== Your task ==
Starting at the first line, copy the data below through to the end, exactly.

== Extracted entries ==

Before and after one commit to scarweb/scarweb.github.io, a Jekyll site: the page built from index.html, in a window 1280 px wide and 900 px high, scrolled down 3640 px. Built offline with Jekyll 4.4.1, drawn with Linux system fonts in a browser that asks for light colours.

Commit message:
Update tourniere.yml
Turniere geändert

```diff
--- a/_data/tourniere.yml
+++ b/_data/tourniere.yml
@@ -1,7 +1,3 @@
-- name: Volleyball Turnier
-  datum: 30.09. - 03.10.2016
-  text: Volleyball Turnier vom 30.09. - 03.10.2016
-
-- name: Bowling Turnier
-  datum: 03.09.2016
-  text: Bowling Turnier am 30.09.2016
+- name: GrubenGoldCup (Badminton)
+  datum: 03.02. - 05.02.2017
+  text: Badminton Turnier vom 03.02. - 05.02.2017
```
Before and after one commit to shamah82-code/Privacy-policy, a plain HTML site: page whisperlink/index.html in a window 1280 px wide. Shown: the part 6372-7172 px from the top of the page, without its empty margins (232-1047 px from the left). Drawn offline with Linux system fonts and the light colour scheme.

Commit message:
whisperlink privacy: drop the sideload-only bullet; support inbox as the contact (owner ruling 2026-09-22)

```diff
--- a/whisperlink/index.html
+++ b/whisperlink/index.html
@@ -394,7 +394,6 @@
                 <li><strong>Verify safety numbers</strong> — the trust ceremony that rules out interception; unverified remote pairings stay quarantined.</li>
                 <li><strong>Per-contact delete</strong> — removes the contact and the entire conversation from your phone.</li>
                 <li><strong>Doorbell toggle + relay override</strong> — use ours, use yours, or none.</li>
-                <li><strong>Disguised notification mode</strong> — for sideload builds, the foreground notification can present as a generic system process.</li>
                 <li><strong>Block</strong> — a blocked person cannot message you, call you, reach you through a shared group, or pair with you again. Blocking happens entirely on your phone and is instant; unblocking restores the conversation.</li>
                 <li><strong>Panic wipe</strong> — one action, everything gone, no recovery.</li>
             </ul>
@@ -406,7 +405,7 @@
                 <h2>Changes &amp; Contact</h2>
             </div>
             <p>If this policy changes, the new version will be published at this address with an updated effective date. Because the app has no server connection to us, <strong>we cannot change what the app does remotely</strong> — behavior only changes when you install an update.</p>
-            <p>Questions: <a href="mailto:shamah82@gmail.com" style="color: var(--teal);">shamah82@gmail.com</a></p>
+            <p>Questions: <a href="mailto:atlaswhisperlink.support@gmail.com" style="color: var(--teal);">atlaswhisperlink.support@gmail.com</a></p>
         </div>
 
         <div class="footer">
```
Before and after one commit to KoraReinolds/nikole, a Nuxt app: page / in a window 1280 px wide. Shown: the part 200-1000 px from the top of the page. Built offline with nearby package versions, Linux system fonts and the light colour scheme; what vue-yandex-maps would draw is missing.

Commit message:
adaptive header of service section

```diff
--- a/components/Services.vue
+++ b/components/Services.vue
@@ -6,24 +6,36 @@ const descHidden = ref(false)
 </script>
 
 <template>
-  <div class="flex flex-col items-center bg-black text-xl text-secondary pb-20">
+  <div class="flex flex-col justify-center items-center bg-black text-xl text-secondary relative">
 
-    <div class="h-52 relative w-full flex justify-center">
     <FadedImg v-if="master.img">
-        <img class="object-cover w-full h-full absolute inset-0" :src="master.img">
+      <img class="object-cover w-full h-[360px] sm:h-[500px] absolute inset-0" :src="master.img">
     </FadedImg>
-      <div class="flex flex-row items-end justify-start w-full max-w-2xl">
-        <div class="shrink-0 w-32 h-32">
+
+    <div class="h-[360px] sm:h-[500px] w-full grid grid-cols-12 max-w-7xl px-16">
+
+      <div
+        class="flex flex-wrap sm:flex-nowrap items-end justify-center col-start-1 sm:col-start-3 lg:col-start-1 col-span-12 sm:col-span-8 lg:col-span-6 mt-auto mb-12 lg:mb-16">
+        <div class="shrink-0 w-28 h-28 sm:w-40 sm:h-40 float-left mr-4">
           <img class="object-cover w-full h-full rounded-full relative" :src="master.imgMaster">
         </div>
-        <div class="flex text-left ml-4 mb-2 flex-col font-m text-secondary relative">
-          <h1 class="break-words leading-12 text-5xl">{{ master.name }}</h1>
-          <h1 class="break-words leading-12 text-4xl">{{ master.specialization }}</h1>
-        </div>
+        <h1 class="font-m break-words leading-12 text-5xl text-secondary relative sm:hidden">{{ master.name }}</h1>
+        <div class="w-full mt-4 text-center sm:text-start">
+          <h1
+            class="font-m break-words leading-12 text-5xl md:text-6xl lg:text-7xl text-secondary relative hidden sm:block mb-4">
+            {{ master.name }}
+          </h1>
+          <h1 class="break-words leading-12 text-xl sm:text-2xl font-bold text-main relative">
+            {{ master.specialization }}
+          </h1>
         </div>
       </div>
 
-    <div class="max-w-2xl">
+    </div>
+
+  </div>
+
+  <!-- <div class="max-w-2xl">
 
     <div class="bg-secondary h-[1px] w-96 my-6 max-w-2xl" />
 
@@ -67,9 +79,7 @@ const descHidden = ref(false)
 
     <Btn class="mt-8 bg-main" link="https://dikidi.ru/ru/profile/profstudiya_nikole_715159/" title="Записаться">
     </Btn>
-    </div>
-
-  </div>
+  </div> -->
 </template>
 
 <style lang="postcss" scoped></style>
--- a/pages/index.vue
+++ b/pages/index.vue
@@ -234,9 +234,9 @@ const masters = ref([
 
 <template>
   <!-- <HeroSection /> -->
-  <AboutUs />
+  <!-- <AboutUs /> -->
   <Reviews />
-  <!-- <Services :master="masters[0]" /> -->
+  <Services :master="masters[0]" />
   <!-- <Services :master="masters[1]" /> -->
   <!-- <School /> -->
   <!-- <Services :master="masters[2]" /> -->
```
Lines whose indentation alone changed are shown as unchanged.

== Task output ==
Before and after one commit to scarweb/scarweb.github.io, a Jekyll site: the page built from index.html, in a window 1280 px wide and 900 px high, scrolled down 3640 px. Built offline with Jekyll 4.4.1, drawn with Linux system fonts in a browser that asks for light colours.

Commit message:
Update tourniere.yml
Turniere geändert

```diff
--- a/_data/tourniere.yml
+++ b/_data/tourniere.yml
@@ -1,7 +1,3 @@
-- name: Volleyball Turnier
-  datum: 30.09. - 03.10.2016
-  text: Volleyball Turnier vom 30.09. - 03.10.2016
-
-- name: Bowling Turnier
-  datum: 03.09.2016
-  text: Bowling Turnier am 30.09.2016
+- name: GrubenGoldCup (Badminton)
+  datum: 03.02. - 05.02.2017
+  text: Badminton Turnier vom 03.02. - 05.02.2017
```
Before and after one commit to shamah82-code/Privacy-policy, a plain HTML site: page whisperlink/index.html in a window 1280 px wide. Shown: the part 6372-7172 px from the top of the page, without its empty margins (232-1047 px from the left). Drawn offline with Linux system fonts and the light colour scheme.

Commit message:
whisperlink privacy: drop the sideload-only bullet; support inbox as the contact (owner ruling 2026-09-22)

```diff
--- a/whisperlink/index.html
+++ b/whisperlink/index.html
@@ -394,7 +394,6 @@
                 <li><strong>Verify safety numbers</strong> — the trust ceremony that rules out interception; unverified remote pairings stay quarantined.</li>
                 <li><strong>Per-contact delete</strong> — removes the contact and the entire conversation from your phone.</li>
                 <li><strong>Doorbell toggle + relay override</strong> — use ours, use yours, or none.</li>
-                <li><strong>Disguised notification mode</strong> — for sideload builds, the foreground notification can present as a generic system process.</li>
                 <li><strong>Block</strong> — a blocked person cannot message you, call you, reach you through a shared group, or pair with you again. Blocking happens entirely on your phone and is instant; unblocking restores the conversation.</li>
                 <li><strong>Panic wipe</strong> — one action, everything gone, no recovery.</li>
             </ul>
@@ -406,7 +405,7 @@
                 <h2>Changes &amp; Contact</h2>
             </div>
             <p>If this policy changes, the new version will be published at this address with an updated effective date. Because the app has no server connection to us, <strong>we cannot change what the app does remotely</strong> — behavior only changes when you install an update.</p>
-            <p>Questions: <a href="mailto:shamah82@gmail.com" style="color: var(--teal);">shamah82@gmail.com</a></p>
+            <p>Questions: <a href="mailto:atlaswhisperlink.support@gmail.com" style="color: var(--teal);">atlaswhisperlink.support@gmail.com</a></p>
         </div>
 
         <div class="footer">
```
Before and after one commit to KoraReinolds/nikole, a Nuxt app: page / in a window 1280 px wide. Shown: the part 200-1000 px from the top of the page. Built offline with nearby package versions, Linux system fonts and the light colour scheme; what vue-yandex-maps would draw is missing.

Commit message:
adaptive header of service section

```diff
--- a/components/Services.vue
+++ b/components/Services.vue
@@ -6,24 +6,36 @@ const descHidden = ref(false)
 </script>
 
 <template>
-  <div class="flex flex-col items-center bg-black text-xl text-secondary pb-20">
+  <div class="flex flex-col justify-center items-center bg-black text-xl text-secondary relative">
 
-    <div class="h-52 relative w-full flex justify-center">
     <FadedImg v-if="master.img">
-        <img class="object-cover w-full h-full absolute inset-0" :src="master.img">
+      <img class="object-cover w-full h-[360px] sm:h-[500px] absolute inset-0" :src="master.img">
     </FadedImg>
-      <div class="flex flex-row items-end justify-start w-full max-w-2xl">
-        <div class="shrink-0 w-32 h-32">
+
+    <div class="h-[360px] sm:h-[500px] w-full grid grid-cols-12 max-w-7xl px-16">
+
+      <div
+        class="flex flex-wrap sm:flex-nowrap items-end justify-center col-start-1 sm:col-start-3 lg:col-start-1 col-span-12 sm:col-span-8 lg:col-span-6 mt-auto mb-12 lg:mb-16">
+        <div class="shrink-0 w-28 h-28 sm:w-40 sm:h-40 float-left mr-4">
           <img class="object-cover w-full h-full rounded-full relative" :src="master.imgMaster">
         </div>
-        <div class="flex text-left ml-4 mb-2 flex-col font-m text-secondary relative">
-          <h1 class="break-words leading-12 text-5xl">{{ master.name }}</h1>
-          <h1 class="break-words leading-12 text-4xl">{{ master.specialization }}</h1>
-        </div>
+        <h1 class="font-m break-words leading-12 text-5xl text-secondary relative sm:hidden">{{ master.name }}</h1>
+        <div class="w-full mt-4 text-center sm:text-start">
+          <h1
+            class="font-m break-words leading-12 text-5xl md:text-6xl lg:text-7xl text-secondary relative hidden sm:block mb-4">
+            {{ master.name }}
+          </h1>
+          <h1 class="break-words leading-12 text-xl sm:text-2xl font-bold text-main relative">
+            {{ master.specialization }}
+          </h1>
         </div>
       </div>
 
-    <div class="max-w-2xl">
+    </div>
+
+  </div>
+
+  <!-- <div class="max-w-2xl">
 
     <div class="bg-secondary h-[1px] w-96 my-6 max-w-2xl" />
 
@@ -67,9 +79,7 @@ const descHidden = ref(false)
 
     <Btn class="mt-8 bg-main" link="https://dikidi.ru/ru/profile/profstudiya_nikole_715159/" title="Записаться">
     </Btn>
-    </div>
-
-  </div>
+  </div> -->
 </template>
 
 <style lang="postcss" scoped></style>
--- a/pages/index.vue
+++ b/pages/index.vue
@@ -234,9 +234,9 @@ const masters = ref([
 
 <template>
   <!-- <HeroSection /> -->
-  <AboutUs />
+  <!-- <AboutUs /> -->
   <Reviews />
-  <!-- <Services :master="masters[0]" /> -->
+  <Services :master="masters[0]" />
   <!-- <Services :master="masters[1]" /> -->
   <!-- <School /> -->
   <!-- <Services :master="masters[2]" /> -->
```
Lines whose indentation alone changed are shown as unchanged.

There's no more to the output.